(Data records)
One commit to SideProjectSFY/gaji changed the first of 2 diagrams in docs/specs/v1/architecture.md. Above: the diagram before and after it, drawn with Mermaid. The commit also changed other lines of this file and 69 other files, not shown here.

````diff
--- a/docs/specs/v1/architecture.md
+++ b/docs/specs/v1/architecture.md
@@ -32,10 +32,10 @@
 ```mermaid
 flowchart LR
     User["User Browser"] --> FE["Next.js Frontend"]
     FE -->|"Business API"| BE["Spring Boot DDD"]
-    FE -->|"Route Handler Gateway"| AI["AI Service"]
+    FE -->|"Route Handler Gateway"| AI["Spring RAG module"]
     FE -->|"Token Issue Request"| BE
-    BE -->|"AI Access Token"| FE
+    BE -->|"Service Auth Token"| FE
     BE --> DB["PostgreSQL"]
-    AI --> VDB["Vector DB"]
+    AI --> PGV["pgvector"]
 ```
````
--
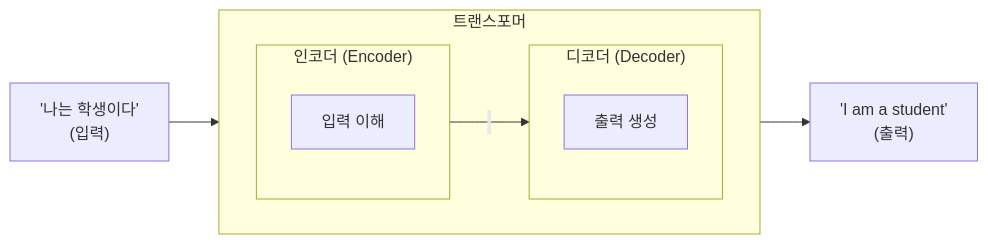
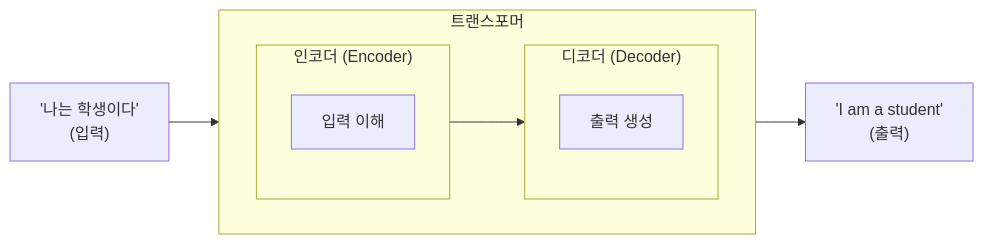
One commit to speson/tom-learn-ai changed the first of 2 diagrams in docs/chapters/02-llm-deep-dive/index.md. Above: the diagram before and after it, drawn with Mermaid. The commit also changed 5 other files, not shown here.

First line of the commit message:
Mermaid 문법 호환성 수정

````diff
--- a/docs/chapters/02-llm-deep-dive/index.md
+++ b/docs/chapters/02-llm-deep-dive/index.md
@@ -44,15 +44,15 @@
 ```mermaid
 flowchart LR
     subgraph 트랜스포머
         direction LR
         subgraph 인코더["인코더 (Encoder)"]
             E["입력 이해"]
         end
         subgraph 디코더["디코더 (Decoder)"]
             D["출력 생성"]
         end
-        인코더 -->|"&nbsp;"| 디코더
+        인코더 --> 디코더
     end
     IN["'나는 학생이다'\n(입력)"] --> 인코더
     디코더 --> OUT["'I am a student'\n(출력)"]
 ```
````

# Exercise goal:
Show me every line in the data above that includes "here".

# The completed task:
One commit to SideProjectSFY/gaji changed the first of 2 diagrams in docs/specs/v1/architecture.md. Above: the diagram before and after it, drawn with Mermaid. The commit also changed other lines of this file and 69 other files, not shown here.
One commit to speson/tom-learn-ai changed the first of 2 diagrams in docs/chapters/02-llm-deep-dive/index.md. Above: the diagram before and after it, drawn with Mermaid. The commit also changed 5 other files, not shown here.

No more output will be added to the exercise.